Film shot at Australian camp for asylum hopefuls hits foreign screens

A screen grab from the trailer of Chauka, Please Tell Us The Time. (Photo courtesy: video grab)
Updated 10 October 2017

Film shot at Australian camp for asylum hopefuls hits foreign screens

LONDON: Footage from within one of Australia’s offshore detention facilities for asylum seekers reached its first international audience this week in London, with one of the filmmakers highlighting the plight of his co-director who remains inside the camp.
“Chauka, Please Tell Us The Time” portrays life within Papua New Guinea’s Manus Island camp, built as part of Australia’s immigration crackdown which has seen asylum seekers who try to reach the country by boat taken to an offshore site.
The footage was shot on a smartphone by Behrouz Boochani, an Iranian who has spent four years in the camp since the boat he was trying to reach Australia on was intercepted by the authorities.
“We build the story with WhatsApp footage, really low-quality video, and it took a long time to transfer,” said co-director Arash Kamali Sarvestani, who originally contacted Boochani through Facebook asking him to film inside the camp.
The outcome includes playful scenes of children on the other side of the fence and a scrawny cat, shot alongside those of men recounting their treatment and of ambulances arriving to treat detainees.
The film’s title is a reference to the camp’s solitary confinement cells, nicknamed “Chauka” after a type of bird native to Manus Island.
“We just talked about the ideas and then he found it in his own way because he’s living there,” Kamali Sarvestani told AFP during the London Film Festival.
Boochani is one of 1,000 people spread between the Manus facility and one on the island of Nauru, many of them from Iran, Afghanistan and Pakistan.
There has been a push to relocate the detainees to third countries after the country’s Supreme Court ruled last year that holding people on the island was unconstitutional and illegal.
A first group of refugees from the Pacific camps was approved for resettlement in the United States in a deal struck with Washington under former president Barack Obama.
The pact has angered President Donald Trump, who has begrudgingly agreed to accept an unspecified number of people who can fulfil rigorously vetted requirements.
But it remains unclear what will happen to those not taken by the US.
Three men held at Manus have died, and the filmmakers hope that seeing the inside view of the camp’s conditions — widely criticized by refugee advocates and medical professionals — will have an impact on audiences.
“This is the first place that the movie is screening outside Australia, so we can test it if it works or not; if people from other countries become angry or put pressure on Australia,” Kamali Sarvestani said.
Boochani had been invited by the British Film Institute to attend the screening of his film, with the festival hosts praising the documentary as “brave, thoughtful and urgent filmmaking.”
But despite writing to the British High Commissioner to Australia, Menna Rawlings, requesting help in coming to London, Boochani remains on Manus.
Kamali Sarvestani said his co-director is stuck in limbo, unable to go back to Iran but with no third country willing to accept him.
“If he can get out of that camp I think he will have a great life in the future, but I don’t know. I really hope he can leave, but I think it would be difficult,” he said.

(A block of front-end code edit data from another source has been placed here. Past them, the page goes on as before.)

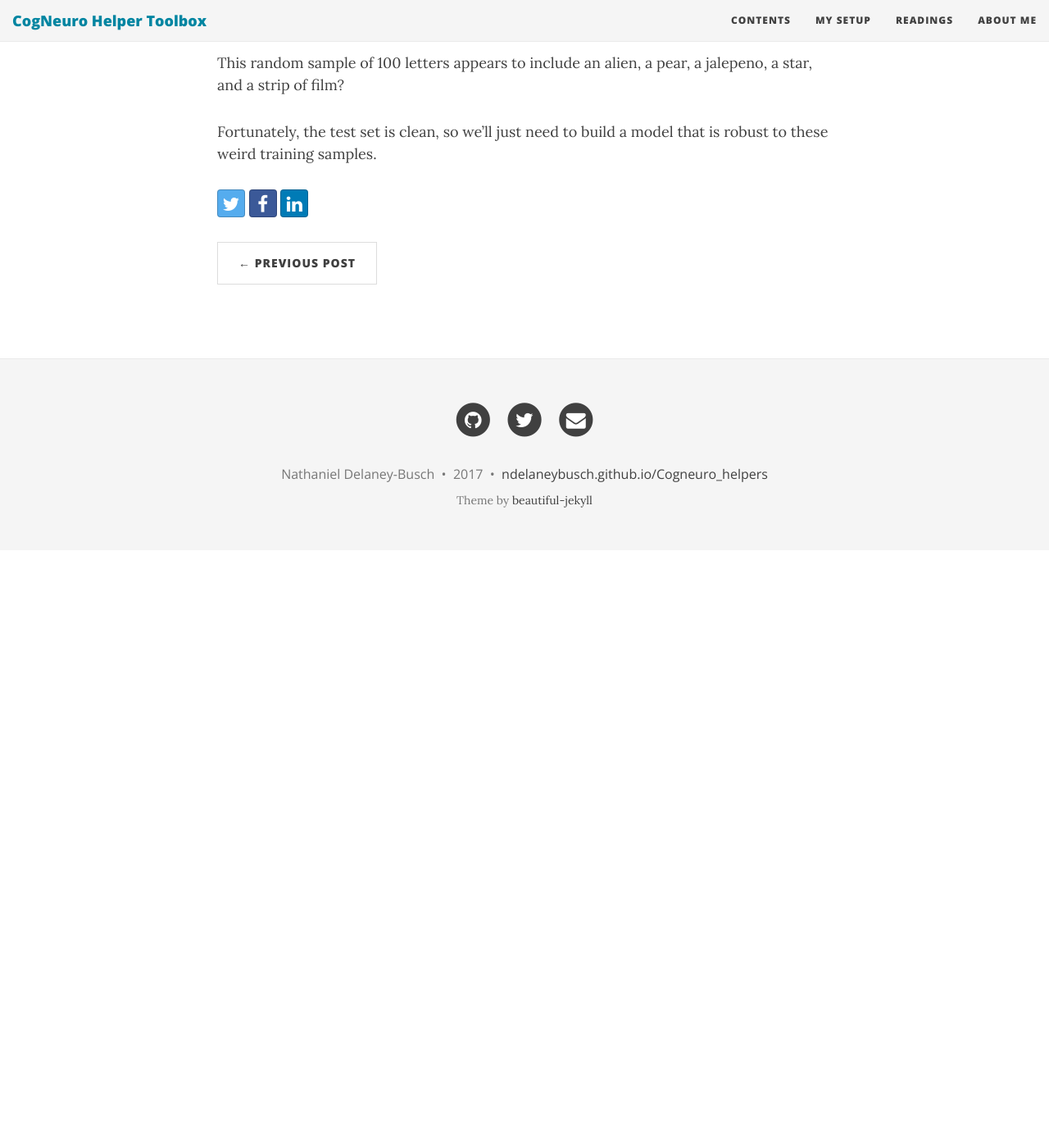
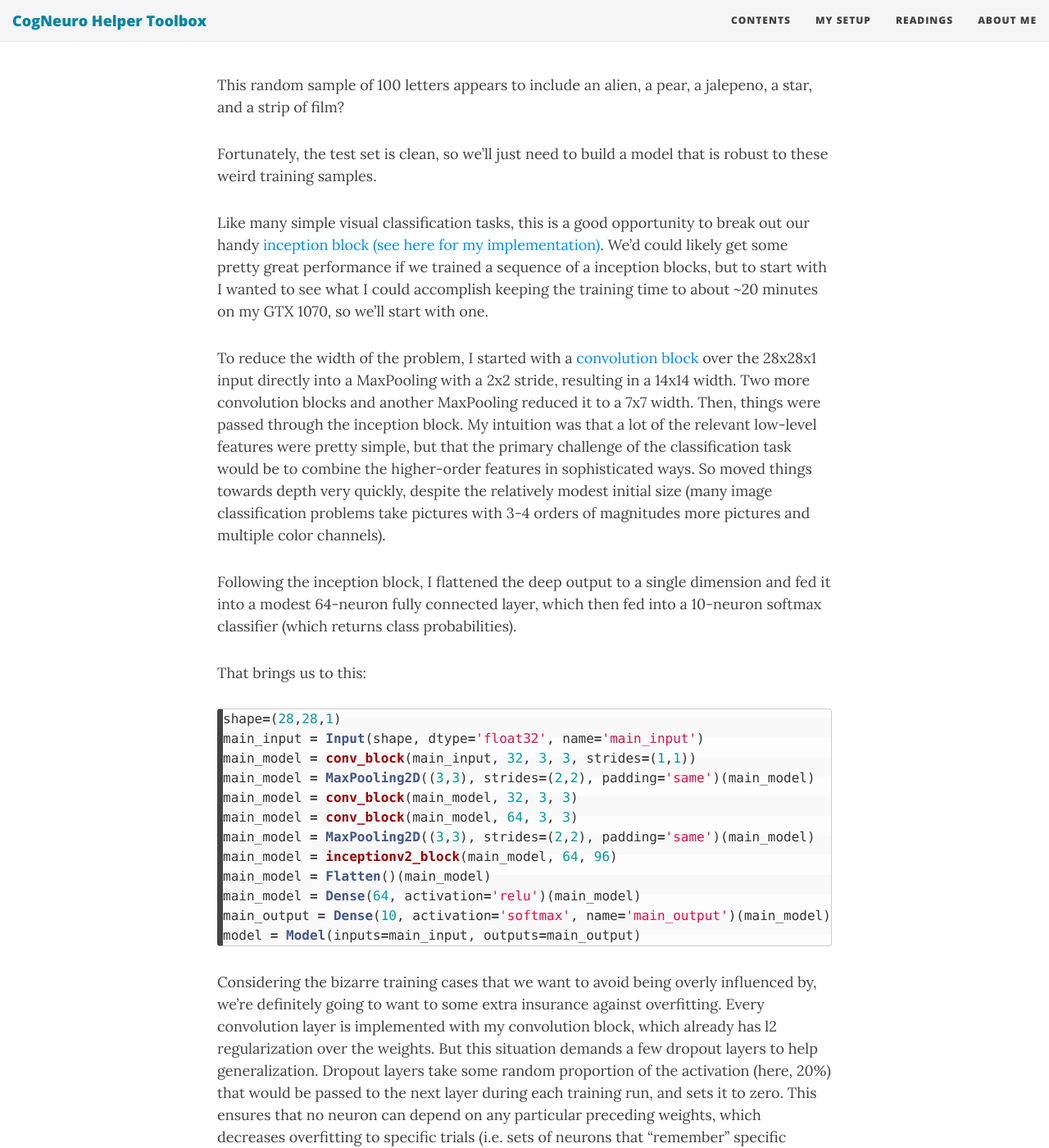
Before and after one commit to ndelaneybusch/Cogneuro_helpers, a Jekyll site: the page built from _posts/2017-09-26-notmnist-inception.md, in a window 1280 px wide and 1400 px high, scrolled down 1150 px. Shown: the whole window at 82% size. Built offline with Jekyll 4.4.1, drawn with Linux system fonts in a browser that asks for light colours; nearby versions of some CDN libraries; before the commit the page ends 1821 px from its top, so only the background shows below that; some of the changed text lies outside the part shown.

Commit message:
Update 2017-09-26-notmnist-inception.md

```diff
--- a/_posts/2017-09-26-notmnist-inception.md
+++ b/_posts/2017-09-26-notmnist-inception.md
@@ -16,3 +16,56 @@ It's a wonderfully dirty data set with a healthy dose of mislabeled and/or bizar
 This random sample of 100 letters appears to include an alien, a pear, a jalepeno, a star, and a strip of film?
 
 Fortunately, the test set is clean, so we'll just need to build a model that is robust to these weird training samples.
+
+Like many simple visual classification tasks, this is a good opportunity to break out our handy [inception block (see here for my implementation)](/Cogneuro_helpers/deep/Inception/). We'd could likely get some pretty great performance if we trained a sequence of a inception blocks, but to start with I wanted to see what I could accomplish keeping the training time to about ~20 minutes on my GTX 1070, so we'll start with one.
+
+To reduce the width of the problem, I started with a [convolution block](/Cogneuro_helpers/deep/Inception/) over the 28x28x1 input directly into a MaxPooling with a 2x2 stride, resulting in a 14x14 width. Two more convolution blocks and another MaxPooling reduced it to a 7x7 width. Then, things were passed through the inception block. My intuition was that a lot of the relevant low-level features were pretty simple, but that the primary challenge of the classification task would be to combine the higher-order features in sophisticated ways. So moved things towards depth very quickly, despite the relatively modest initial size (many image classification problems take pictures with 3-4 orders of magnitudes more pictures and multiple color channels).
+
+Following the inception block, I flattened the deep output to a single dimension and fed it into a modest 64-neuron fully connected layer, which then fed into a 10-neuron softmax classifier (which returns class probabilities).
+
+That brings us to this:
+{% highlight python %}
+shape=(28,28,1)
+main_input = Input(shape, dtype='float32', name='main_input')
+main_model = conv_block(main_input, 32, 3, 3, strides=(1,1))
+main_model = MaxPooling2D((3,3), strides=(2,2), padding='same')(main_model)
+main_model = conv_block(main_model, 32, 3, 3)
+main_model = conv_block(main_model, 64, 3, 3)
+main_model = MaxPooling2D((3,3), strides=(2,2), padding='same')(main_model)
+main_model = inceptionv2_block(main_model, 64, 96)
+main_model = Flatten()(main_model)
+main_model = Dense(64, activation='relu')(main_model)
+main_output = Dense(10, activation='softmax', name='main_output')(main_model)
+model = Model(inputs=main_input, outputs=main_output)
+{% endhighlight %}
+
+Considering the bizarre training cases that we want to avoid being overly influenced by, we're definitely going to want to some extra insurance against overfitting. Every convolution layer is implemented with my convolution block, which already has l2 regularization over the weights. But this situation demands a few dropout layers to help generalization. Dropout layers take some random proportion of the activation (here, 20%) that would be passed to the next layer during each training run, and sets it to zero. This ensures that no neuron can depend on any particular preceding weights, which decreases overfitting to specific trials (i.e. sets of neurons that "remember" specific training samples) and increases redundancy (i.e. the most "important" features in each level tend to have information reflected in many neurons).
+
+So we finish things up by adding two dropout layers, compiling the model with a loss function and a training algorithm, slap on some tensorboard callbacks so we can follow along during training, and hit "go". The full model is as follows (assuming the conv_block and inception block are already defined, as described [here](/Cogneuro_helpers/deep/Inception/)):
+
+{% highlight python %}
+from keras.models import Sequential
+from time import time
+from keras.layers import Dense, Dropout, Activation, Merge, Conv2D, MaxPooling2D, Flatten, BatchNormalization, Input, Concatenate
+from keras.regularizers import l2, l1
+from keras.models import Model
+from keras.callbacks import TensorBoard
+
+shape=(28,28,1)
+main_input = Input(shape, dtype='float32', name='main_input')
+main_model = conv_block(main_input, 32, 3, 3, strides=(1,1))
+main_model = MaxPooling2D((3,3), strides=(2,2), padding='same')(main_model)
+main_model = conv_block(main_model, 32, 3, 3)
+main_model = Dropout(0.2)(main_model)
+main_model = conv_block(main_model, 64, 3, 3)
+main_model = MaxPooling2D((3,3), strides=(2,2), padding='same')(main_model)
+main_model = inceptionv2_block(main_model, 64, 96)
+main_model = Flatten()(main_model)
+main_model = Dropout(0.2)(main_model)
+main_model = Dense(64, activation='relu')(main_model)
+main_output = Dense(10, activation='softmax', name='main_output')(main_model)
+model = Model(inputs=main_input, outputs=main_output)
+model.compile(optimizer='rmsprop', loss='categorical_crossentropy')
+tensorboard = TensorBoard(log_dir="logs/{}".format(time()))
+model.fit(train_dataset, train_labels, batch_size = 512, epochs = 60, verbose = 1, callbacks=[tensorboard])
+{% endhighlight %}
```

Israeli jeweler makes $1.5m gold coronavirus mask

Updated 11 August 2020

Israeli jeweler makes $1.5m gold coronavirus mask

  • The 18-karat white gold mask will be decorated with 3,600 white and black diamonds
  • The Israeli company says it will be the world’s most expensive coronavirus mask

MOTZA: An Israeli jewelry company is working on what it says will be the world’s most expensive coronavirus mask, a gold, diamond-encrusted face covering with a price tag of $1.5 million.

The 18-karat white gold mask will be decorated with 3,600 white and black diamonds and fitted with top-rated N99 filters at the request of the buyer, said designer Isaac Levy.

Levy, owner of the Yvel company, said the buyer had two other demands: that it be completed by the end of the year, and that it would be the priciest in the world. That last condition, he said, “was the easiest to fulfill.”

He declined to identify the buyer, but said he was a Chinese businessman living in the United States.

The glitzed-up face mask may lend some pizzazz to the protective gear now mandatory in public spaces in many countries. But at 270 grams (over half a pound) — nearly 100 times that of a typical surgical mask — it is not likely to be a practical accessory to wear.

n an interview at his factory near Jerusalem, Levy showed off several pieces of the mask, covered in diamonds. One gold plate had a hole for the filter.

“Money maybe doesn’t buy everything, but if it can buy a very expensive COVID-19 mask and the guy wants to wear it and walk around and get the attention, he should be happy with that,” Levy said.

Such an ostentatious mask might also rub some the wrong way at a time when millions of people around the world are out of work or suffering economically. Levy said that while he would not wear it himself, he was thankful for the opportunity.

“I am happy that this mask gave us enough work for our employees to be able to provide their jobs in very challenging times like these times right now,” he said.